ASSIGNMENT:
Check every line of the entries below for the word "ease". Then give the number of lines that have it, with nothing added.

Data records
************
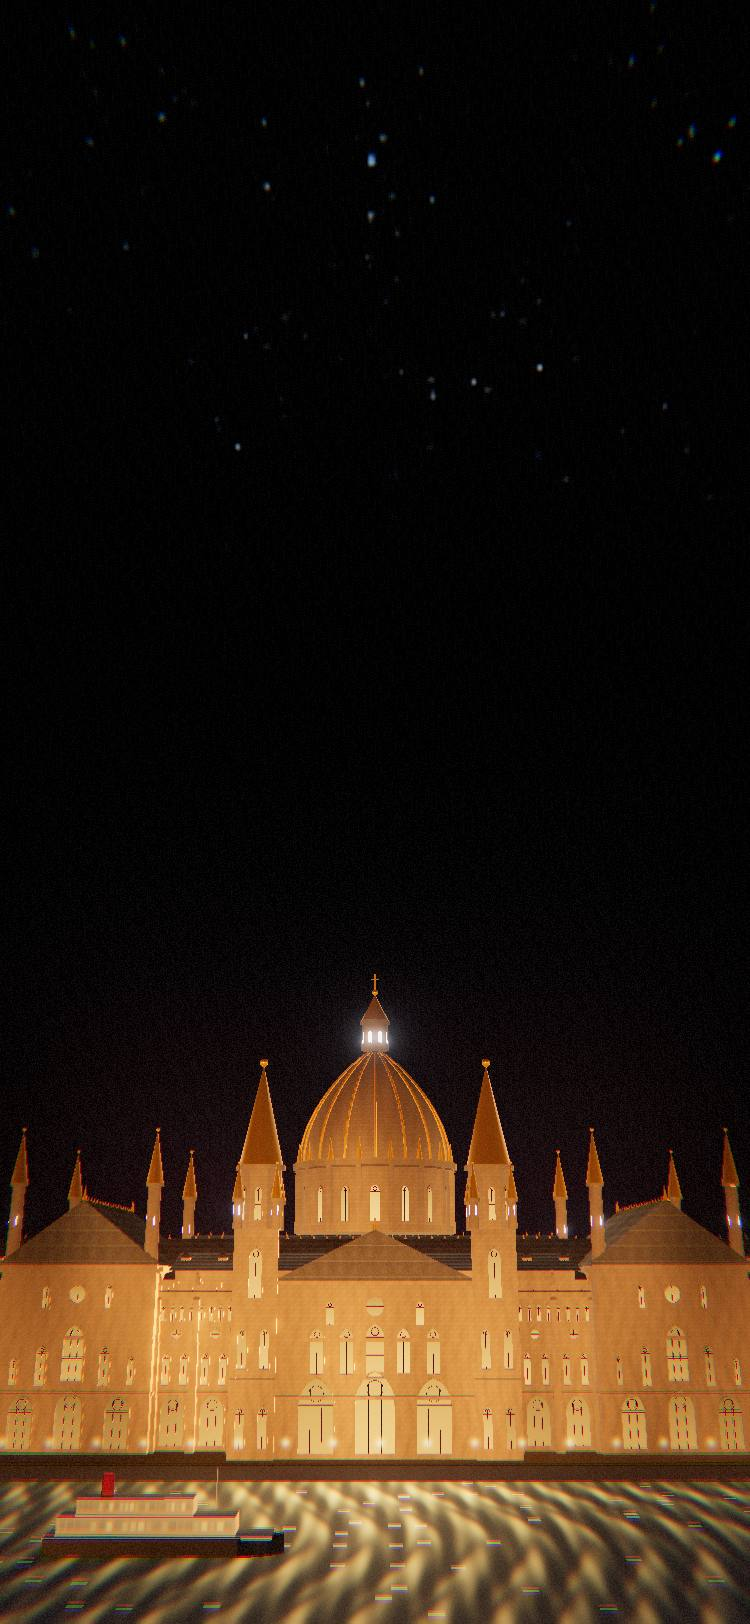
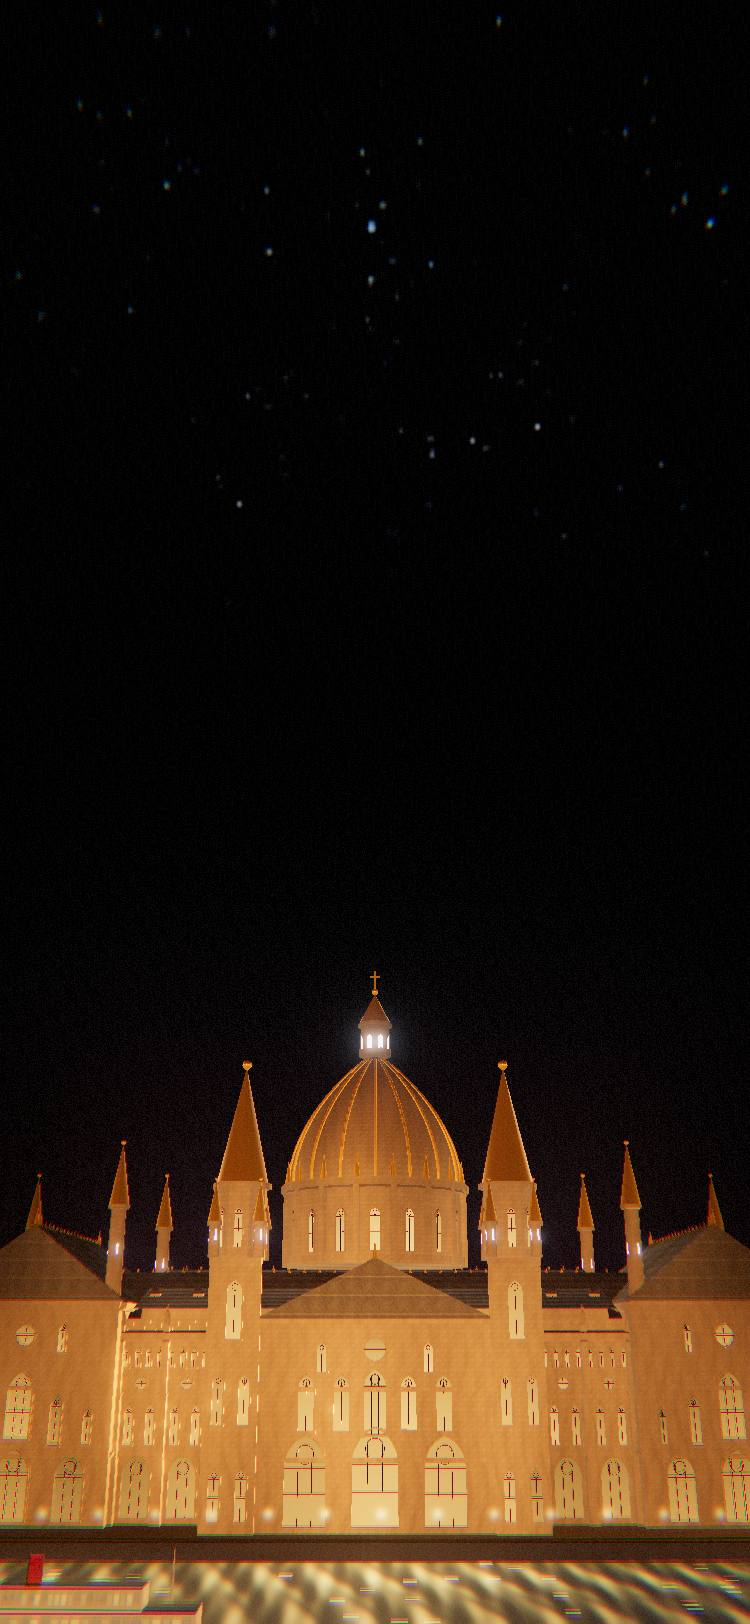
Hero: remove the scroll-cue animation, zoom on the Parliament, text right above the dome

Changed region(s): [[0.0, 0.6158, 1.0, 1.0], [0.4907, 0.0924, 0.5213, 0.1539], [0.9507, 0.0924, 0.9813, 0.1232]]

diff --git a/public/alexstudio/index.html b/public/alexstudio/index.html
@@ -350,18 +350,12 @@ header.nav{
 @media (prefers-reduced-motion:reduce){
   .scroll-arrow-chevrons span{animation:none!important;opacity:.7;}
 }
-.scroll-cue{margin-top:calc(56*var(--u));width:calc(28*var(--u));height:calc(44*var(--u));
-  border:1.5px solid rgba(255,255,255,.65);border-radius:999px;position:relative;flex:none;}
-.scroll-cue span{position:absolute;top:calc(8*var(--u));left:50%;width:4px;height:8px;border-radius:2px;
-  background:var(--cyan);transform:translateX(-50%);animation:scrollcue 1.8s ease-in-out infinite;}
-@keyframes scrollcue{0%{opacity:1;transform:translate(-50%,0);}70%{opacity:0;transform:translate(-50%,14px);}100%{opacity:0;transform:translate(-50%,14px);}}
 
-.hero.enter .eyebrow-wrap,.hero.enter .tagline,.hero.enter .hero-sub,.hero.enter .scroll-cue{
+.hero.enter .eyebrow-wrap,.hero.enter .tagline,.hero.enter .hero-sub{
   opacity:0;transform:translateY(calc(14*var(--u)));}
 .hero.enter.run .eyebrow-wrap{opacity:1;transform:none;transition:opacity .7s var(--ease) .1s,transform .7s var(--ease) .1s;}
 .hero.enter.run .tagline{opacity:1;transform:none;transition:opacity .9s var(--ease) .25s,transform .9s var(--ease) .25s;}
 .hero.enter.run .hero-sub{opacity:1;transform:none;transition:opacity .8s var(--ease) .5s,transform .8s var(--ease) .5s;}
-.hero.enter.run .scroll-cue{opacity:1;transform:none;transition:opacity .8s var(--ease) .7s,transform .8s var(--ease) .7s;}
 
 /* ============================================================
    4. SHOWCASE — the three-slot cinematic switcher
@@ -558,7 +552,6 @@ body.ready .bg,body.ready .grain{opacity:1;}
   .composition,.side,.frame-shell,.tilt{transition:none!important;}
   .frame-shell{animation:none!important;}
   .orbit-ring{animation:none!important;}
-  .scroll-cue span{animation:none!important;}
   .spotlight{display:none!important;}
   .cursor-dot,.cursor-ring{display:none!important;}
 }
@@ -867,12 +860,15 @@ footer.site-foot a:hover{color:var(--cyan);}
   .orbit-wrap,.frame-glow{display:none;}
   .frame-shell{animation:none;}
 }
+@media (min-width:1100px){
+  .hero .tagline{max-width:40ch;}
+  .hero-sub{max-width:66ch;}
+}
 /* Phones: the hero text sits at the top so the Parliament shows underneath it (the camera is raised to match). */
 @media (max-width:820px){
   .hero{justify-content:flex-start;padding:calc(112*var(--u)) var(--gutter) calc(40*var(--u));}
   .hero .tagline{font-size:calc(36*var(--u));}
   .hero-sub{font-size:calc(16.5*var(--u));margin-top:calc(16*var(--u));}
-  .scroll-cue{margin-top:calc(26*var(--u));}
   .hero::before{top:30%;height:56%;}
 }
 </style>
@@ -973,7 +969,6 @@ footer.site-foot a:hover{color:var(--cyan);}
   </div>
   <h1 class="tagline">Prémium webdesign, amely az ambiciózus márkákat pályára állítja.</h1>
   <p class="hero-sub" data-i18n="heroSub">Három szintű mesterségbeli tudás, az egyoldalas weboldaltól a teljesen egyedi prémium élményig — görgess lejjebb, hogy élőben felfedezd őket.</p>
-  <div class="scroll-cue" aria-hidden="true"><span></span></div>
 </section>
 
 <main id="showcase" class="stage showcase enter">

diff --git a/scene3d/parliament3d.js b/scene3d/parliament3d.js
@@ -965,7 +965,7 @@ function buildInterior(mobile, ctx) {
 /* waypoints: [page progress, position, look-at, fov]; progress 0..6 = hero, vitrine,
    prix, services, à propos, FAQ, contact (see PARL_STOPS in the page). */
 const PATH_A = [
-  [0, [0, 34, 300], [0, 111, 0], 44], /* the first screen: the whole Parliament in the lower half, the sky above it for the title (was [0,12,176] -> [0,48,0], building behind the text) */
+  [0, [0, 30, 262], [0, 100, 0], 44], /* the first screen: the whole Parliament in the lower half, the sky above it for the title (was [0,12,176] -> [0,48,0], building behind the text) */
   [1, [-172, 58, 190], [0, 40, 0], 44],
   [2, [-104, 17, 86], [-70, 31, 0], 46],
   [3, [12, 124, 88], [0, 56, -6], 48],
@@ -1186,7 +1186,7 @@ export function createParliament(canvas, opts) {
       ext.door(smooth(4.2, 4.46, prog));
       /* portrait screens: the hero text takes the top two thirds, so the first shot looks higher = the building sits lower, under the text */
       const asp0 = state.W / state.H;
-      if (asp0 < .9) pose.t.y += 34 * clamp((.9 - asp0) / .4, 0, 1) * (1 - smooth(0, .7, prog));
+      if (asp0 < .9) pose.t.y += 40 * clamp((.9 - asp0) / .4, 0, 1) * (1 - smooth(0, .7, prog));
       calm = smooth(4.1, 4.45, prog) * (prog < CUT1 + .01 ? 1 : 0); /* no sideways drift while flying through the door */
       calm = Math.max(calm, smooth(5.3, 5.38, prog) * (1 - smooth(5.68, 5.76, prog))); /* nor around the crown: no bobbing, no mouse-driven zoom */
     }

diff --git a/public/alexstudio/parliament3d.js b/public/alexstudio/parliament3d.js
@@ -15535,12 +15535,12 @@ var hd = [
 		0,
 		[
 			0,
-			34,
-			300
+			30,
+			262
 		],
 		[
 			0,
-			111,
+			100,
 			0
 		],
 		44
@@ -16090,7 +16090,7 @@ function Od(e, t) {
 			let e = Math.abs(i - vd), t = Math.abs(i - yd);
 			e < t ? p = Qu(0, bd, e) : (p = Qu(0, xd, t), h = Cd), _.door(Qu(4.2, 4.46, i));
 			let n = x.W / x.H;
-			n < .9 && (b.t.y += 34 * Zu((.9 - n) / .4, 0, 1) * (1 - Qu(0, .7, i))), w = Qu(4.1, 4.45, i) * +(i < 4.64), w = Math.max(w, Qu(5.3, 5.38, i) * (1 - Qu(5.68, 5.76, i)));
+			n < .9 && (b.t.y += 40 * Zu((.9 - n) / .4, 0, 1) * (1 - Qu(0, .7, i))), w = Qu(4.1, 4.45, i) * +(i < 4.64), w = Math.max(w, Qu(5.3, 5.38, i) * (1 - Qu(5.68, 5.76, i)));
 		}
 		let F = N ? +!!f : i <= vd ? 0 : i < yd ? 1 : 2;
 		F !== j.zone && (j.zone >= 0 && E && j.capZone === j.zone && j.capAge < 6 && (j.mix = 1), j.zone = F), j.mix = Math.max(0, j.mix - d / .8), (f !== x.inInterior || x.first !== !0) && (x.inInterior = f, x.first = !0, _.group.visible = !f, v.group.visible = f, r.shadowMap.needsUpdate = !0, s.environment = f ? g : m, s.environmentIntensity = f ? .04 : .7), _.reflector && (_.reflector.visible = a >= 2 && o.reflect && !f && b.p.y < 260), _.water && (_.water.visible = !(_.reflector && _.reflector.visible));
************
RESPONSE TO THIS EXERCISE:
5